The scope of The Zulu Wars exhibition at The Brenthurst Library in Parktown, Johannesburg covers the period between 1816 to 1910, addressing interactions between the Zulu, British and Boers from first contact to the formation of the Union of South Africa.
A contemporary report of the Battle of Blood River in 1838 can be seen in a letter from Major Charters, in charge of the British garrison at Port Natal, to Sir George Napier, Governor of the Cape of Good Hope.
The principal part of the exhibition depicts the Zulu War of 1879, when the legendary battles of Isandhlwana and Rorke’s Drift occurred.

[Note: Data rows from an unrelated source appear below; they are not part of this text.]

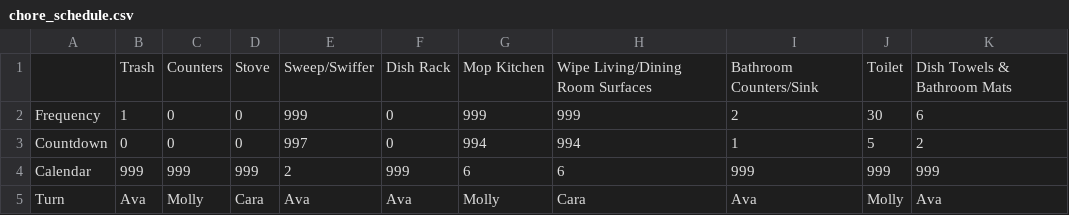
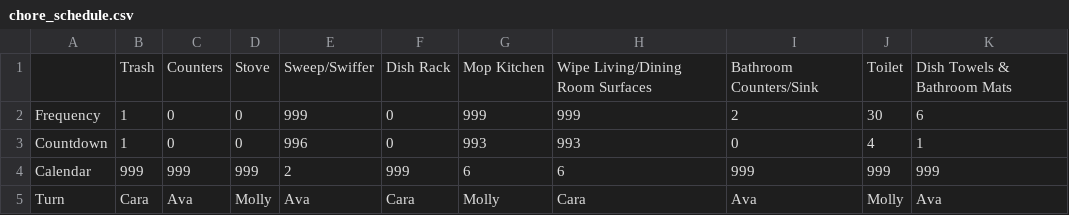
Before and after one commit to adoricko/arthurAIassistant, a CSV file: chore_schedule.csv, drawn as a sheet.

Commit message:
Sent email

```diff
--- a/chore_schedule.csv
+++ b/chore_schedule.csv
@@ -2,4 +2,4 @@
 Frequency,1,0,0,999,0,999,999,2,30,6
-Countdown,0,0,0,997,0,994,994,1,5,2
+Countdown,1,0,0,996,0,993,993,0,4,1
 Calendar,999,999,999,2,999,6,6,999,999,999
-Turn,Ava,Molly,Cara,Ava,Ava,Molly,Cara,Ava,Molly,Ava
+Turn,Cara,Ava,Molly,Ava,Cara,Molly,Cara,Ava,Molly,Ava
```
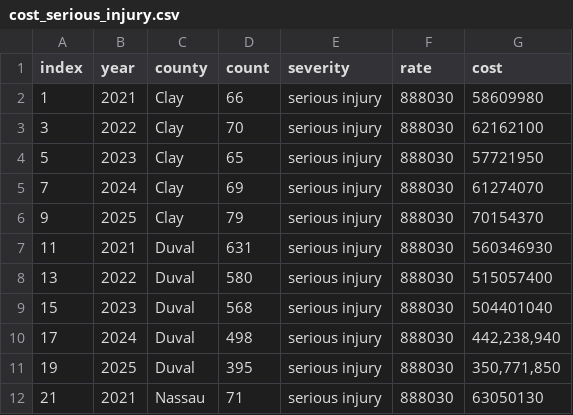
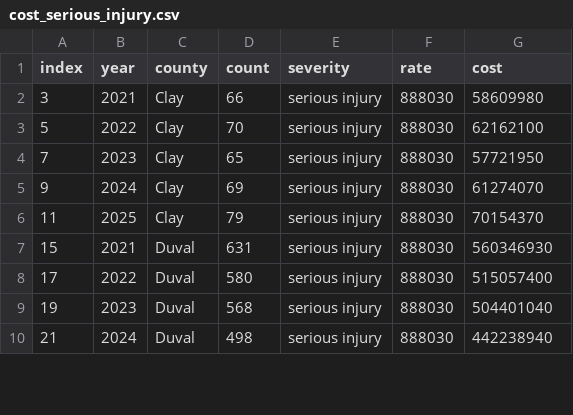
Before and after one commit to NorthFloridaTPO/NFTPO_AnnualMobilityReport2026, a CSV file: data/cost_serious_injury.csv, drawn as a sheet; only a part is shown; the diff covers the shown part only.

```diff
--- a/data/cost_serious_injury.csv
+++ b/data/cost_serious_injury.csv
@@ -1,12 +1,10 @@
 index,year,county,count,severity,rate,cost
-1,2021,Clay,66,serious injury,888030,58609980
-3,2022,Clay,70,serious injury,888030,62162100
-5,2023,Clay,65,serious injury,888030,57721950
-7,2024,Clay,69,serious injury,888030,61274070
-9,2025,Clay,79,serious injury,888030,70154370
-11,2021,Duval,631,serious injury,888030,560346930
-13,2022,Duval,580,serious injury,888030,515057400
-15,2023,Duval,568,serious injury,888030,504401040
-17,2024,Duval,498,serious injury,888030,"442,238,940"
-19,2025,Duval,395,serious injury,888030,"350,771,850"
-21,2021,Nassau,71,serious injury,888030,63050130
+3,2021,Clay,66,serious injury,888030,58609980
+5,2022,Clay,70,serious injury,888030,62162100
+7,2023,Clay,65,serious injury,888030,57721950
+9,2024,Clay,69,serious injury,888030,61274070
+11,2025,Clay,79,serious injury,888030,70154370
+15,2021,Duval,631,serious injury,888030,560346930
+17,2022,Duval,580,serious injury,888030,515057400
+19,2023,Duval,568,serious injury,888030,504401040
+21,2024,Duval,498,serious injury,888030,442238940
```
Also changed, not shown: 3 added rows, 1 removed row and 24 edited cells elsewhere in this file, data/bridgeconditions.csv, data/employment.csv, 24 other files.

The tribulations of this period are brilliantly captured in an autographed letter from Lieutenant-Colonel Arthur Harness to his sister Caroline, describing the carnage of the battlefield at Isandhlwana, and in a letter from a survivor of Rorke’s Drift to his relatives, describing the action of the previous night. The capture and imprisonment of Cetshwayo ka Mpande, as well as his voyage to England to plead his cause with Queen Victoria, features. The impact of the death in Zululand of the Prince Imperial, the heir of Napoleon III of France, is evident in a letter from Queen Victoria to Lady Frere. Viscount St Vincent’s diary describes the retrieval of the prince’s body from the site of the attack.
The tragic aftermath of the Zulu War is revealed in sections on the Zulu Civil War and the Usuthu Rebellion, which followed so soon after the more famous event, and the Bambatha Rebellion of 1906.
The exhibition will be on until November 2019 and may be viewed by appointment only between 09:00 AM – 16:00 PM weekdays.
To make an appointment, please contact Fylyppa Meyer (email@example.com) 011 544 5400
Image: Llithograph of Dingaan ka Senzangakhona, King of the Zulus, ‘from sketches taken on the spot’, first published in Narrative of a Journey to the Zoolu Country in South Africa undertaken in 1835, by Captain Allen F. Gardiner (William Crofts, 1836)